[00:09:16] Corynn: Right. We're all kind of 10 years behind things. And so this catch-up of like, how do we, how do we become experiences that align with expectations? To their regular consumer B habit habits, especially with gen Z who [00:09:30] has never known a world without a mobile phone in their pocket. Like, are you seeing institutions, or obviously you're looking to the future and looking at these experiential opportunities, but are you seeing ways that higher ed can catch up to these [00:09:45] expectations with considerable?
[00:09:48] Jenny: Yeah. I think, you know, as you were saying that in my head, all I was saying to myself was like, preach girl preach, like these expectations that are setting, right? Like even when you think about the way you use Netflix and how Netflix is delivering [00:10:00] personalized content based on. You know what you've done in the past or what they think you will like.
[00:10:05] Jenny: I think personalization is definitely something that higher ed has to start thinking about. It's no longer about just getting caught up in the last 10 years. It's about leapfrogging to [00:10:15] what is right now. And I think personalization and. Being really intentional about UX and experience. You know, when we think about the student experience, right?

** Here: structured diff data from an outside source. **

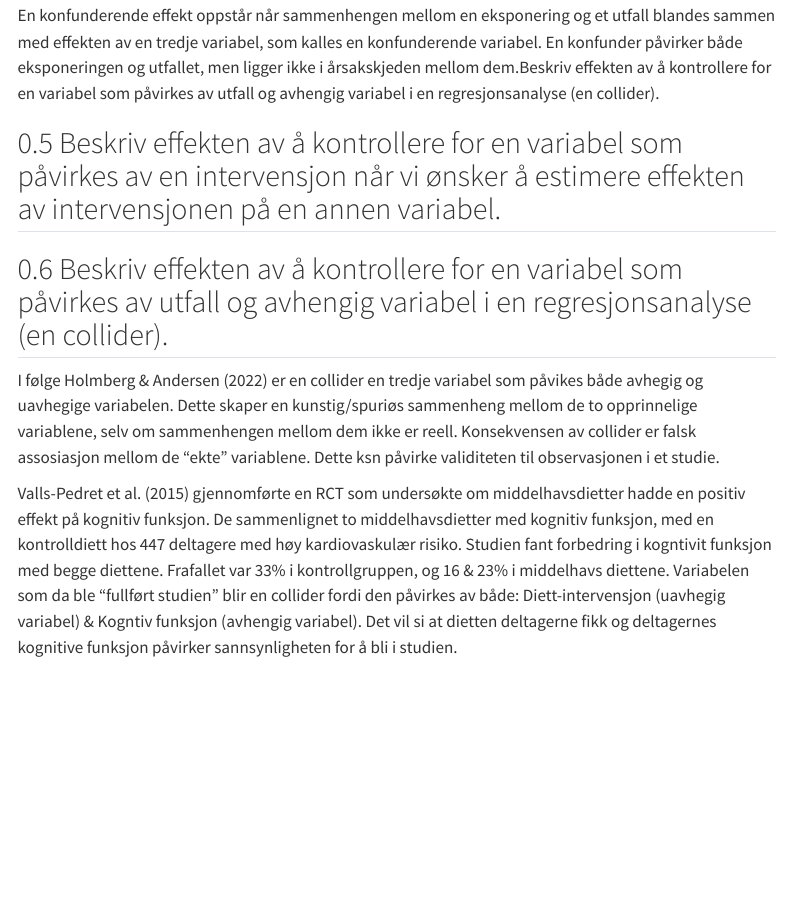
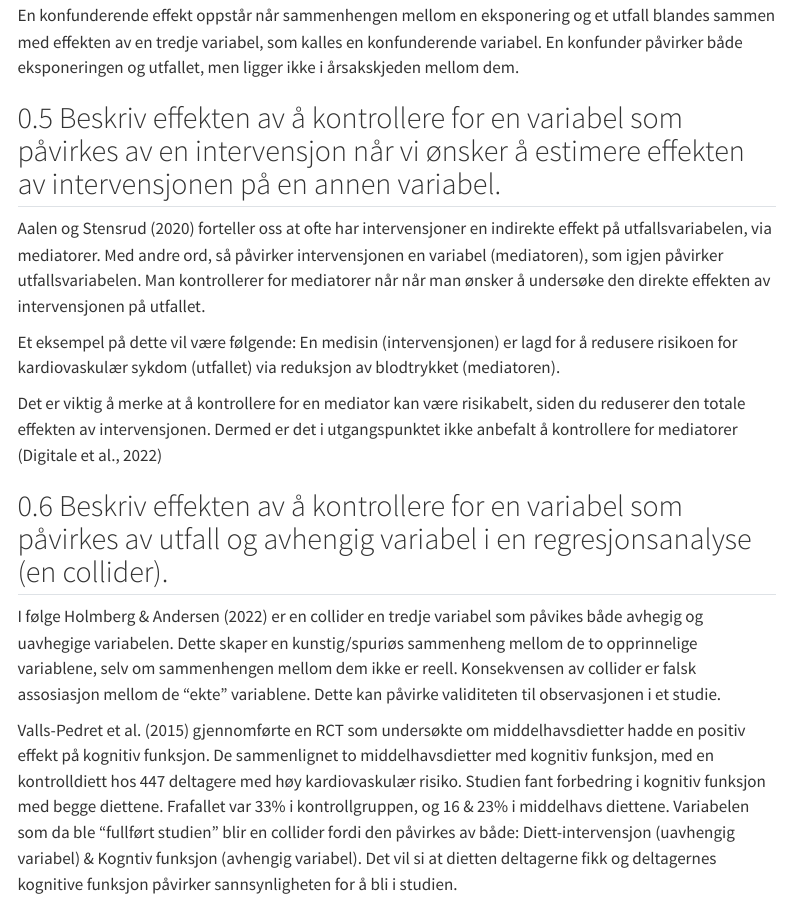
Before and after one commit to KetilBarstad/Arbeidskrav4, a Quarto document (Arbeidskrav4.qmd): the page in a window 1100 px wide, from 960 px down. Rendered offline with R 4.5, knitr and Pandoc in place of Quarto, with nearby package versions; some code elsewhere in the file could not run offline; menus at the side of the page are left out.

Commit message:
Siste del

```diff
--- a/Arbeidskrav4.qmd
+++ b/Arbeidskrav4.qmd
@@ -27,15 +27,21 @@ Det vanskelig å påvise en kausal effekt (altså at A *forårsaker* B) med en o
 
 ## Hva er en konfunderende effekt?
 
-En konfunderende effekt oppstår når sammenhengen mellom en eksponering og et utfall blandes sammen med effekten av en tredje variabel, som kalles en konfunderende variabel. En konfunder påvirker både eksponeringen og utfallet, men ligger ikke i årsakskjeden mellom dem.Beskriv effekten av å kontrollere for en variabel som påvirkes av utfall og avhengig variabel i en regresjonsanalyse (en collider).
+En konfunderende effekt oppstår når sammenhengen mellom en eksponering og et utfall blandes sammen med effekten av en tredje variabel, som kalles en konfunderende variabel. En konfunder påvirker både eksponeringen og utfallet, men ligger ikke i årsakskjeden mellom dem.
 
 ## Beskriv effekten av å kontrollere for en variabel som påvirkes av en intervensjon når vi ønsker å estimere effekten av intervensjonen på en annen variabel.
 
+Aalen og Stensrud (2020) forteller oss at ofte har intervensjoner en indirekte effekt på utfallsvariabelen, via mediatorer. Med andre ord, så påvirker intervensjonen en variabel (mediatoren), som igjen påvirker utfallsvariabelen. Man kontrollerer for mediatorer når når man ønsker å undersøke den direkte effekten av intervensjonen på utfallet.
+
+Et eksempel på dette vil være følgende: En medisin (intervensjonen) er lagd for å redusere risikoen for kardiovaskulær sykdom (utfallet) via reduksjon av blodtrykket (mediatoren).
+
+Det er viktig å merke at å kontrollere for en mediator kan være risikabelt, siden du reduserer den totale effekten av intervensjonen. Dermed er det i utgangspunktet ikke anbefalt å kontrollere for mediatorer (Digitale et al., 2022)
+
 ## Beskriv effekten av å kontrollere for en variabel som påvirkes av utfall og avhengig variabel i en regresjonsanalyse (en collider).
 
-I følge Holmberg & Andersen (2022) er en collider en tredje variabel som påvikes både avhegig og uavhegige variabelen. Dette skaper en kunstig/spuriøs sammenheng mellom de to opprinnelige variablene, selv om sammenhengen mellom dem ikke er reell. Konsekvensen av collider er falsk assosiasjon mellom de "ekte" variablene. Dette ksn påvirke validiteten til observasjonen i et studie.
+I følge Holmberg & Andersen (2022) er en collider en tredje variabel som påvikes både avhegig og uavhegige variabelen. Dette skaper en kunstig/spuriøs sammenheng mellom de to opprinnelige variablene, selv om sammenhengen mellom dem ikke er reell. Konsekvensen av collider er falsk assosiasjon mellom de "ekte" variablene. Dette kan påvirke validiteten til observasjonen i et studie.
 
-Valls-Pedret et al. (2015) gjennomførte en RCT som undersøkte om middelhavsdietter hadde en positiv effekt på kognitiv funksjon. De sammenlignet to middelhavsdietter med kognitiv funksjon, med en kontrolldiett hos 447 deltagere med høy kardiovaskulær risiko. Studien fant forbedring i kogntivit funksjon med begge diettene. Frafallet var 33% i kontrollgruppen, og 16 & 23% i middelhavs diettene. Variabelen som da ble "fullført studien" blir en collider fordi den påvirkes av både: Diett-intervensjon (uavhegig variabel) & Kogntiv funksjon (avhengig variabel). Det vil si at dietten deltagerne fikk og deltagernes kognitive funksjon påvirker sannsynligheten for å bli i studien.
+Valls-Pedret et al. (2015) gjennomførte en RCT som undersøkte om middelhavsdietter hadde en positiv effekt på kognitiv funksjon. De sammenlignet to middelhavsdietter med kognitiv funksjon, med en kontrolldiett hos 447 deltagere med høy kardiovaskulær risiko. Studien fant forbedring i kognitiv funksjon med begge diettene. Frafallet var 33% i kontrollgruppen, og 16 & 23% i middelhavs diettene. Variabelen som da ble "fullført studien" blir en collider fordi den påvirkes av både: Diett-intervensjon (uavhengig variabel) & Kogntiv funksjon (avhengig variabel). Det vil si at dietten deltagerne fikk og deltagernes kognitive funksjon påvirker sannsynligheten for å bli i studien.
 
 Konsekvensen av dette kan være feil i resultatene da dette kan være en overreprestasjon av personene med god kognitiv funksjon , siden de med dårlig kognitiv funksjon ofte falt av dietten. Dette kan bidra til å vise en spuriøs sammenheng mellom diett og kognitiv funksjon.
 
```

[00:10:24] Jenny: We started talking about events like on-campus in-person events, but we have to think about it as a whole [00:10:30] ecosystem of you know, it's, it's that first touch where they might be visiting the website, or they might be seeing, you know, an ad or something like that. That all is part of the experiential.
[00:10:41] Jenny: Even when they get materials in the mail for prospective students, like [00:10:45] I'm a big believer that anything we send in the mail should also be a sensory experience because it's part of how do you differentiate and how do you create that memory and muscle memory of like, oh, when I see the university of Montana, I feel these emotions.
[00:10:59] Jenny: [00:11:00] So that I think thinking about it as an ecosystem instead of these one-off pieces, right? Like I think the Simpson Scarborough CMO report just came out and it talks about. You know, how many institutions still have the website sitting under it? [00:11:15] There's a disconnect, even on our campuses of how we are structured to design for the student experience, right?
[00:11:21] Jenny: Like how many campuses have campus life under student affairs and there's no marketing touchpoint or marketing influence, like we're missing a huge [00:11:30] chunk of that ecosystem just in our struggle.
[00:11:34] Corynn: So interesting. And like kind of riffing off of like the Google micro-moments we're ha there are micro experiences that kind of culminate to this overall experience.
[00:11:44] Corynn: And like we said [00:11:45] earlier, those experiences really do change the way a student perceives how your institution operates. So like, if I have a bad experience on your website, my expectation was defined how much this program costs. I didn't find it. And now. [00:12:00] Me, going back to your website is very, it's much less likely now.
[00:12:04] Corynn: And I'm also expecting not to find what I want. So there's a cycle of like that first touch and then looking for information and suddenly we've got, you know, I I've, [00:12:15] I've waded through higher ed websites after higher ed websites. And it's like, you know, it's got three NABS and you're not even sure why.
[00:12:22] Corynn: And it's like donors and alumni and. And then like academics and like it's uses internal language. [00:12:30] You're like, what is, I don't even know what's going on and I'm in higher ed. Like I,
[00:12:35] Jenny: and then you find yourself on a page, it's a PDF about tenure promotion. And you're like, how did I get here? And why is this on this website?
[00:12:41] Jenny: And yeah, absolutely.
[00:12:44] Corynn: And site [00:12:45] search, like search is still a number one way for gen Z every generation to find what they're looking for. These results. And it's just a very interesting way to approach websites, but like you [00:13:00] said, it's often under the IP department and they are very smart about it. Not as smart about UX.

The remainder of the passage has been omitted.